[Web interface edit records]
######

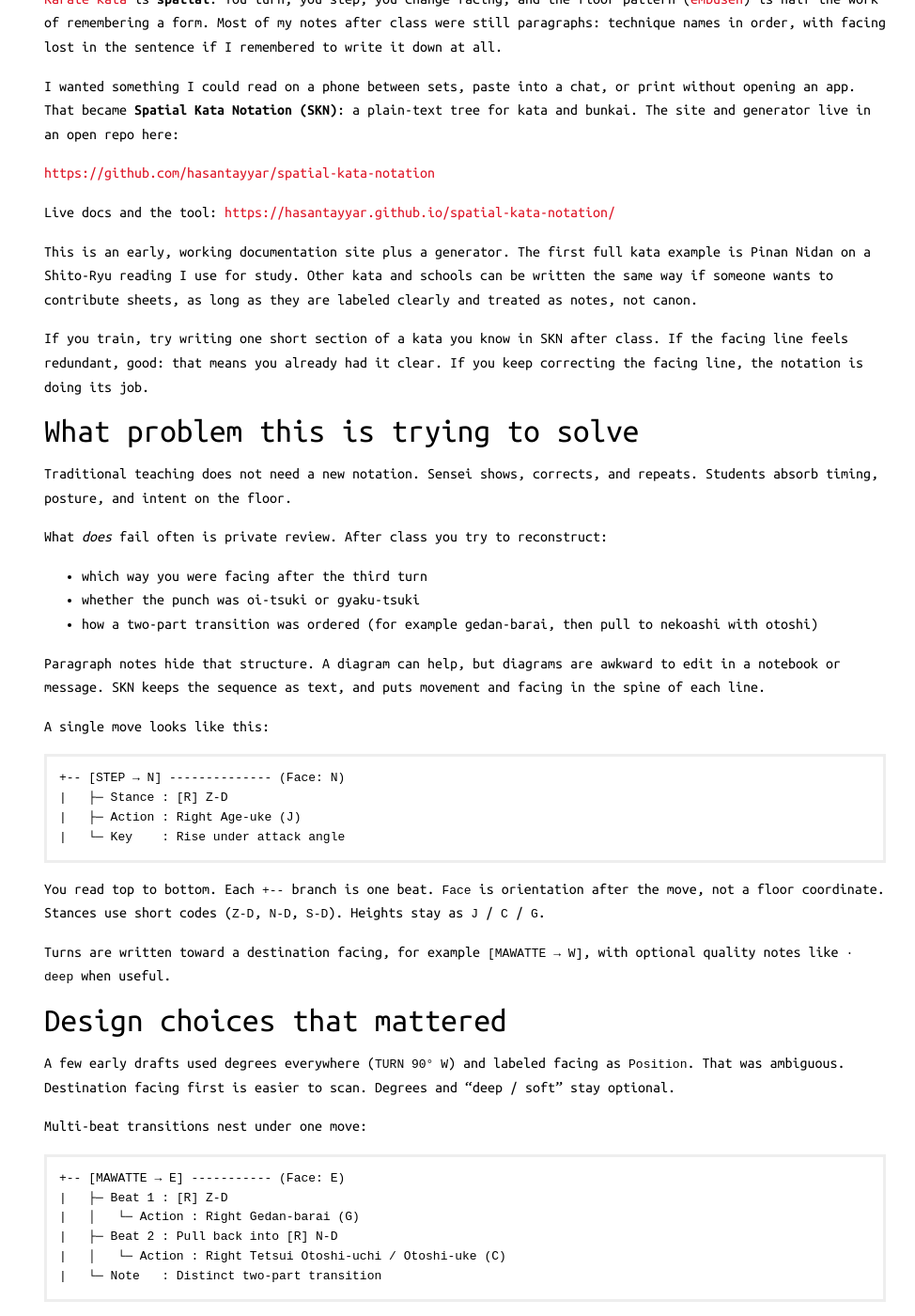
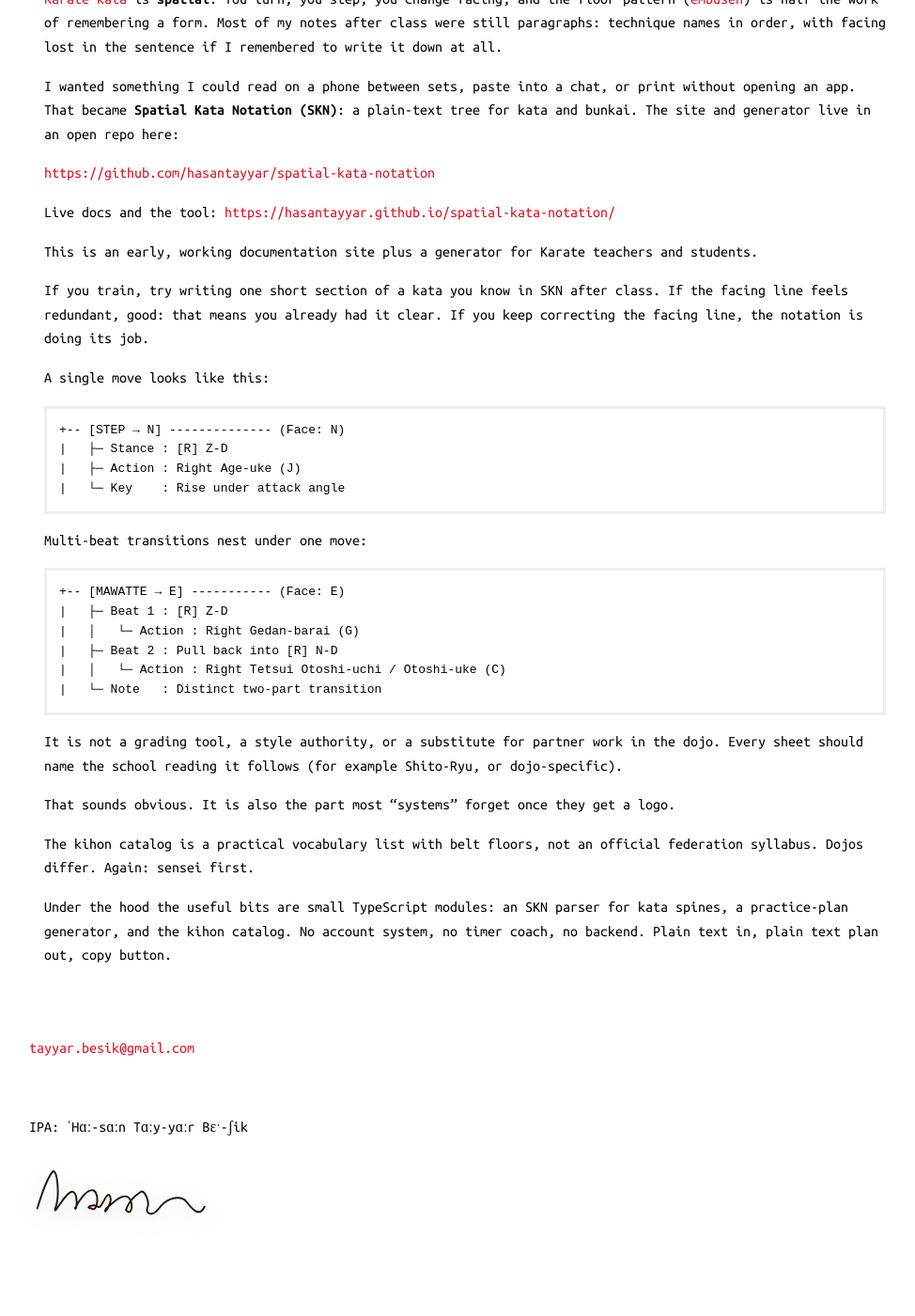
Before and after one commit to hasantayyar/hasantayyar.net, a Jekyll site: the page built from _posts/2026-08-10-karate-practice-tool-notation.md, in a window 1280 px wide and 1400 px high, scrolled down 362 px. Shown: the whole window at 94% size, without its empty margins (145-1119 px from the left). Built offline with Jekyll 4.4.1, drawn with Linux system fonts in a browser that asks for light colours; Markdown is read by kramdown in place of the engine named in the settings; after the commit the page ends 1710 px from its top, so only the background shows below that; some of the changed text lies outside the part shown.

Commit message:
Shorten SKN page

````diff
--- a/_posts/2026-08-10-karate-practice-tool-notation.md
+++ b/_posts/2026-08-10-karate-practice-tool-notation.md
@@ -16,22 +16,9 @@ I wanted something I could read on a phone between sets, paste into a chat, or p
 Live docs and the tool: [https://hasantayyar.github.io/spatial-kata-notation/](https://hasantayyar.github.io/spatial-kata-notation/)
 
 
-This is an early, working documentation site plus a generator. The first full kata example is Pinan Nidan on a Shito-Ryu reading I use for study. Other kata and schools can be written the same way if someone wants to contribute sheets, as long as they are labeled clearly and treated as notes, not canon.
+This is an early, working documentation site plus a generator for Karate teachers and students.
 
 If you train, try writing one short section of a kata you know in SKN after class. If the facing line feels redundant, good: that means you already had it clear. If you keep correcting the facing line, the notation is doing its job.
-
-
-## What problem this is trying to solve
-
-Traditional teaching does not need a new notation. Sensei shows, corrects, and repeats. Students absorb timing, posture, and intent on the floor.
-
-What *does* fail often is private review. After class you try to reconstruct:
-
-- which way you were facing after the third turn
-- whether the punch was oi-tsuki or gyaku-tsuki
-- how a two-part transition was ordered (for example gedan-barai, then pull to nekoashi with otoshi)
-
-Paragraph notes hide that structure. A diagram can help, but diagrams are awkward to edit in a notebook or message. SKN keeps the sequence as text, and puts movement and facing in the spine of each line.
 
 A single move looks like this:
 
@@ -41,14 +28,6 @@ A single move looks like this:
 |   ├─ Action : Right Age-uke (J)
 |   └─ Key    : Rise under attack angle
 ```
-
-You read top to bottom. Each `+--` branch is one beat. `Face` is orientation after the move, not a floor coordinate. Stances use short codes (`Z-D`, `N-D`, `S-D`). Heights stay as `J` / `C` / `G`.
-
-Turns are written toward a destination facing, for example `[MAWATTE → W]`, with optional quality notes like `· deep` when useful.
-
-## Design choices that mattered
-
-A few early drafts used degrees everywhere (`TURN 90° W`) and labeled facing as `Position`. That was ambiguous. Destination facing first is easier to scan. Degrees and “deep / soft” stay optional.
 
 Multi-beat transitions nest under one move:
 
@@ -60,46 +39,10 @@ Multi-beat transitions nest under one move:
 |   │   └─ Action : Right Tetsui Otoshi-uchi / Otoshi-uke (C)
 |   └─ Note   : Distinct two-part transition
 ```
-
-Bunkai can stay on the same spine with a `Bunkai` line, or use a dual attacker/defender layout when you are studying partner work. The repo’s Pinan Nidan opening example uses a 45° off-axis reading; that is one possible application, not a claim of orthodoxy.
-
-The character on the site mark is **形** (form), the spelling used in much modern karate for kata, rather than 型.
-
-## Hard rule: notation is subordinate to teaching
-
-If a sheet disagrees with your sensei, the sheet is wrong. Update the sheet.
-
-SKN is for:
-
-- remembering embusen after class
-- reviewing sequence before solo practice
-- sharing a draft with training partners
-- annotating one bunkai reading you were actually shown
-
 It is not a grading tool, a style authority, or a substitute for partner work in the dojo. Every sheet should name the school reading it follows (for example Shito-Ryu, or dojo-specific).
 
 That sounds obvious. It is also the part most “systems” forget once they get a logo.
 
-## What is in the repo
-
-The project is a static Astro site on GitHub Pages.
-
-- **Philosophy / Guide / Reference**: why it exists, how to read a sheet, and the compact key
-- **Example**: full Pinan Nidan (Shito-Ryu reading) in SKN
-- **Bunkai page**: partner-layout sample tied to the opening
-- **Keiko (practice generator)**: client-side tool that either
-  - parses a pasted kata sheet into practice loops (auto, facing groups, isolated tech), or
-  - builds a Shito-ryu kihon plan with no sheet, filtered by max belt so a yellow belt is not asked to drill Tsugi-ashi by name
-
 The kihon catalog is a practical vocabulary list with belt floors, not an official federation syllabus. Dojos differ. Again: sensei first.
 
 Under the hood the useful bits are small TypeScript modules: an SKN parser for kata spines, a practice-plan generator, and the kihon catalog. No account system, no timer coach, no backend. Plain text in, plain text plan out, copy button.
-
-## Why plain text
-
-I care about a few boring properties:
-
-1. **Diffable.** You can put sheets in git and see what changed.
-2. **Portable.** Works in email, chat, Markdown, paper.
-3. **Readable without software.** The website helps; it is not required to use the notation.
-4. **Honest about limits.** A tree will not carry kime, breathing, or the feel of a correction. It carries labels and order.
````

######

- **WHAT YOU NEED TO DO**: Word for word, restate the records shown above, minus the pictures.

- **ANSWER TO THE EXERCISE**:
Before and after one commit to hasantayyar/hasantayyar.net, a Jekyll site: the page built from _posts/2026-08-10-karate-practice-tool-notation.md, in a window 1280 px wide and 1400 px high, scrolled down 362 px. Shown: the whole window at 94% size, without its empty margins (145-1119 px from the left). Built offline with Jekyll 4.4.1, drawn with Linux system fonts in a browser that asks for light colours; Markdown is read by kramdown in place of the engine named in the settings; after the commit the page ends 1710 px from its top, so only the background shows below that; some of the changed text lies outside the part shown.

Commit message:
Shorten SKN page

````diff
--- a/_posts/2026-08-10-karate-practice-tool-notation.md
+++ b/_posts/2026-08-10-karate-practice-tool-notation.md
@@ -16,22 +16,9 @@ I wanted something I could read on a phone between sets, paste into a chat, or p
 Live docs and the tool: [https://hasantayyar.github.io/spatial-kata-notation/](https://hasantayyar.github.io/spatial-kata-notation/)
 
 
-This is an early, working documentation site plus a generator. The first full kata example is Pinan Nidan on a Shito-Ryu reading I use for study. Other kata and schools can be written the same way if someone wants to contribute sheets, as long as they are labeled clearly and treated as notes, not canon.
+This is an early, working documentation site plus a generator for Karate teachers and students.
 
 If you train, try writing one short section of a kata you know in SKN after class. If the facing line feels redundant, good: that means you already had it clear. If you keep correcting the facing line, the notation is doing its job.
-
-
-## What problem this is trying to solve
-
-Traditional teaching does not need a new notation. Sensei shows, corrects, and repeats. Students absorb timing, posture, and intent on the floor.
-
-What *does* fail often is private review. After class you try to reconstruct:
-
-- which way you were facing after the third turn
-- whether the punch was oi-tsuki or gyaku-tsuki
-- how a two-part transition was ordered (for example gedan-barai, then pull to nekoashi with otoshi)
-
-Paragraph notes hide that structure. A diagram can help, but diagrams are awkward to edit in a notebook or message. SKN keeps the sequence as text, and puts movement and facing in the spine of each line.
 
 A single move looks like this:
 
@@ -41,14 +28,6 @@ A single move looks like this:
 |   ├─ Action : Right Age-uke (J)
 |   └─ Key    : Rise under attack angle
 ```
-
-You read top to bottom. Each `+--` branch is one beat. `Face` is orientation after the move, not a floor coordinate. Stances use short codes (`Z-D`, `N-D`, `S-D`). Heights stay as `J` / `C` / `G`.
-
-Turns are written toward a destination facing, for example `[MAWATTE → W]`, with optional quality notes like `· deep` when useful.
-
-## Design choices that mattered
-
-A few early drafts used degrees everywhere (`TURN 90° W`) and labeled facing as `Position`. That was ambiguous. Destination facing first is easier to scan. Degrees and “deep / soft” stay optional.
 
 Multi-beat transitions nest under one move:
 
@@ -60,46 +39,10 @@ Multi-beat transitions nest under one move:
 |   │   └─ Action : Right Tetsui Otoshi-uchi / Otoshi-uke (C)
 |   └─ Note   : Distinct two-part transition
 ```
-
-Bunkai can stay on the same spine with a `Bunkai` line, or use a dual attacker/defender layout when you are studying partner work. The repo’s Pinan Nidan opening example uses a 45° off-axis reading; that is one possible application, not a claim of orthodoxy.
-
-The character on the site mark is **形** (form), the spelling used in much modern karate for kata, rather than 型.
-
-## Hard rule: notation is subordinate to teaching
-
-If a sheet disagrees with your sensei, the sheet is wrong. Update the sheet.
-
-SKN is for:
-
-- remembering embusen after class
-- reviewing sequence before solo practice
-- sharing a draft with training partners
-- annotating one bunkai reading you were actually shown
-
 It is not a grading tool, a style authority, or a substitute for partner work in the dojo. Every sheet should name the school reading it follows (for example Shito-Ryu, or dojo-specific).
 
 That sounds obvious. It is also the part most “systems” forget once they get a logo.
 
-## What is in the repo
-
-The project is a static Astro site on GitHub Pages.
-
-- **Philosophy / Guide / Reference**: why it exists, how to read a sheet, and the compact key
-- **Example**: full Pinan Nidan (Shito-Ryu reading) in SKN
-- **Bunkai page**: partner-layout sample tied to the opening
-- **Keiko (practice generator)**: client-side tool that either
-  - parses a pasted kata sheet into practice loops (auto, facing groups, isolated tech), or
-  - builds a Shito-ryu kihon plan with no sheet, filtered by max belt so a yellow belt is not asked to drill Tsugi-ashi by name
-
 The kihon catalog is a practical vocabulary list with belt floors, not an official federation syllabus. Dojos differ. Again: sensei first.
 
 Under the hood the useful bits are small TypeScript modules: an SKN parser for kata spines, a practice-plan generator, and the kihon catalog. No account system, no timer coach, no backend. Plain text in, plain text plan out, copy button.
-
-## Why plain text
-
-I care about a few boring properties:
-
-1. **Diffable.** You can put sheets in git and see what changed.
-2. **Portable.** Works in email, chat, Markdown, paper.
-3. **Readable without software.** The website helps; it is not required to use the notation.
-4. **Honest about limits.** A tree will not carry kime, breathing, or the feel of a correction. It carries labels and order.
````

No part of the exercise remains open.